- Prompt -
The job is to find each line of the records below that includes the word "createParkingViewModel" and copy it.

(Edit tracking data)

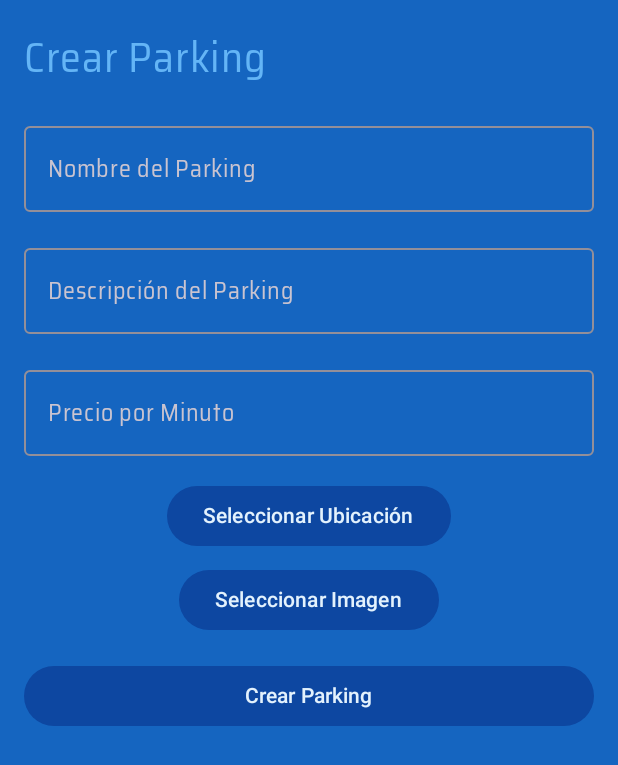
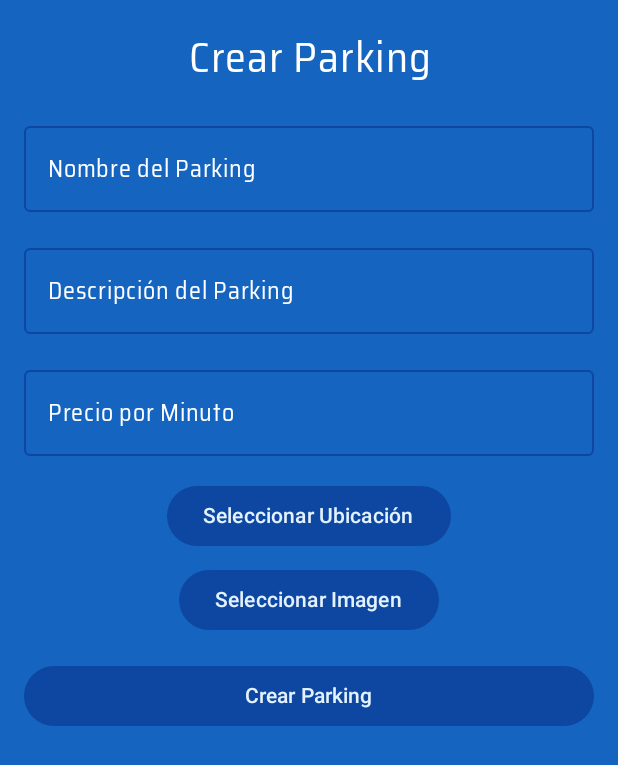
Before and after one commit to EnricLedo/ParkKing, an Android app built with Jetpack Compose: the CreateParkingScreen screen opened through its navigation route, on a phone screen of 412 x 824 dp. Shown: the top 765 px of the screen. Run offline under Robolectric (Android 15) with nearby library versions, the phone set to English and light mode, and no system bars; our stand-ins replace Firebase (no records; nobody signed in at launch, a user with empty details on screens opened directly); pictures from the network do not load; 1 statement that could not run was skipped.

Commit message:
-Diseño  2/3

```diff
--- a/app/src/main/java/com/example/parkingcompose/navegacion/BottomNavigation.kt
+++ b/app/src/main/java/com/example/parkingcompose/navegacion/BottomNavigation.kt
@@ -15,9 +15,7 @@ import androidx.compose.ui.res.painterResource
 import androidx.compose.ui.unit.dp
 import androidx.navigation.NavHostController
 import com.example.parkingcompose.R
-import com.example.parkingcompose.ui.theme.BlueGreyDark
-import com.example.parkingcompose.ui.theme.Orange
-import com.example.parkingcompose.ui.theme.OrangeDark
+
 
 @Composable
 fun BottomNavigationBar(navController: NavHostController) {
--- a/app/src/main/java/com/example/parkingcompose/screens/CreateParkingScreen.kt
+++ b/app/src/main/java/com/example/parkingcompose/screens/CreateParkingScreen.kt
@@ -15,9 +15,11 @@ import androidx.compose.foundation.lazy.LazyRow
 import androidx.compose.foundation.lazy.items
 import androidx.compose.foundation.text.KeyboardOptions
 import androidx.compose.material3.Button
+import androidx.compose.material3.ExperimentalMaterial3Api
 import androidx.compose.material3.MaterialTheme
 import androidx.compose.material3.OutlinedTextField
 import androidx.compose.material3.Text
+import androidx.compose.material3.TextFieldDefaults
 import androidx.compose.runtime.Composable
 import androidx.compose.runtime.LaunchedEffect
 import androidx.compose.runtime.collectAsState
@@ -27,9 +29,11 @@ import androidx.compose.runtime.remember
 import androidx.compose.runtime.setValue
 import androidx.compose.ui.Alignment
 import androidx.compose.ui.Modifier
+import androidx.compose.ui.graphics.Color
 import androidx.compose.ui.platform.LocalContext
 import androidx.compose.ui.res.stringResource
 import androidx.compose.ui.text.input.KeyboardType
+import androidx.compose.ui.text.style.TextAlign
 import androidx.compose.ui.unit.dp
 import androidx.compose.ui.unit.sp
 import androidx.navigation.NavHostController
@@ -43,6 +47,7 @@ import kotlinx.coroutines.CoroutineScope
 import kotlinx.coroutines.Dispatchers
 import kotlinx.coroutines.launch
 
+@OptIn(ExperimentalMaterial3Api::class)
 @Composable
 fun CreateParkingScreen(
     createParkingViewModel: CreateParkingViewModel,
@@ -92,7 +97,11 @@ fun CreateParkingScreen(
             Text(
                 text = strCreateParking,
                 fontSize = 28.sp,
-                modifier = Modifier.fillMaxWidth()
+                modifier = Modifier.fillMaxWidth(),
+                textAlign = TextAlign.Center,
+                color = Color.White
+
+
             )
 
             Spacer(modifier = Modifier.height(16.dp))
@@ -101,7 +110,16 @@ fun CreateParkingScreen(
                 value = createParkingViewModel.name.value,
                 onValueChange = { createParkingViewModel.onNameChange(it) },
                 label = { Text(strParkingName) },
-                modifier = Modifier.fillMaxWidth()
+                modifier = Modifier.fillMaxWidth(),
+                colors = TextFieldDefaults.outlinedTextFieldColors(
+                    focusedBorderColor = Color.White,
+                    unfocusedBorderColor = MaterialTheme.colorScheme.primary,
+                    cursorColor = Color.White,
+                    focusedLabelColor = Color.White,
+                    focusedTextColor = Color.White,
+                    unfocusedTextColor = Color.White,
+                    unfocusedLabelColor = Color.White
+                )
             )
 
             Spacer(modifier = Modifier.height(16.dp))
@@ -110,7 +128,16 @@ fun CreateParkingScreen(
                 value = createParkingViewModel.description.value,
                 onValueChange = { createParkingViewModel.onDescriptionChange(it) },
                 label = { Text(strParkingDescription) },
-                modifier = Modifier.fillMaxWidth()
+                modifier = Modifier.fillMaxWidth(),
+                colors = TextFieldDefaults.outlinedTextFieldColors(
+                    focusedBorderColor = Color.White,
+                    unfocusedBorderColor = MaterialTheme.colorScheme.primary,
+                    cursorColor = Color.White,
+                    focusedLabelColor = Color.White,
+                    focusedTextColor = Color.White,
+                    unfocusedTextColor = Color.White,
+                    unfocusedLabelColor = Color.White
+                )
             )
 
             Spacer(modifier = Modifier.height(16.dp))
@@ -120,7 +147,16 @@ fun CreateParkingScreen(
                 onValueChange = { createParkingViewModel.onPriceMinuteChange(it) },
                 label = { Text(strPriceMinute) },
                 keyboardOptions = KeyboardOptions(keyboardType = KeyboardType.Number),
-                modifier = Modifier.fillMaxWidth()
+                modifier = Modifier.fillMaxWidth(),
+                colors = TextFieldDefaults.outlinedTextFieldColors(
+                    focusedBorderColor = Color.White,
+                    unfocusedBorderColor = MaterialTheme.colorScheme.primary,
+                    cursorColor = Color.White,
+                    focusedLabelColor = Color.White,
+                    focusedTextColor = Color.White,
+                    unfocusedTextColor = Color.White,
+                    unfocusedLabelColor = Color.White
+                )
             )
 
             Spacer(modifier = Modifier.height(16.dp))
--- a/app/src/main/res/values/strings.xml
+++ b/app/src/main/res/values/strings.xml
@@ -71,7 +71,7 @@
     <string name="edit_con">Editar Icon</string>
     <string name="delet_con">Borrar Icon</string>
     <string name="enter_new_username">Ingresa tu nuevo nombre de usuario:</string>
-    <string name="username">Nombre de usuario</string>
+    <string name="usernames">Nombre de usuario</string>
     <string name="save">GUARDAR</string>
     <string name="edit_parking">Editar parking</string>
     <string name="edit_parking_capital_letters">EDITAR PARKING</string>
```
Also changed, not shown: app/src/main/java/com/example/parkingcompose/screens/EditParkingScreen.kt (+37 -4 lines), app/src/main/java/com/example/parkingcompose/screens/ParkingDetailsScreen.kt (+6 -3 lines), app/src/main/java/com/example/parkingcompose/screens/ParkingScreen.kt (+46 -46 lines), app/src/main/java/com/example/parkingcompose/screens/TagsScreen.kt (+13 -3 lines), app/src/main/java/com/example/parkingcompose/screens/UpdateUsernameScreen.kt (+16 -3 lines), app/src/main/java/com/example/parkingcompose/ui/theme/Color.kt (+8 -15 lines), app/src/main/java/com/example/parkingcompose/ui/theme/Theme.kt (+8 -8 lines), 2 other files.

- Result for this task -
     createParkingViewModel: CreateParkingViewModel,
                 value = createParkingViewModel.name.value,
                 onValueChange = { createParkingViewModel.onNameChange(it) },
                 value = createParkingViewModel.description.value,
                 onValueChange = { createParkingViewModel.onDescriptionChange(it) },
                 onValueChange = { createParkingViewModel.onPriceMinuteChange(it) },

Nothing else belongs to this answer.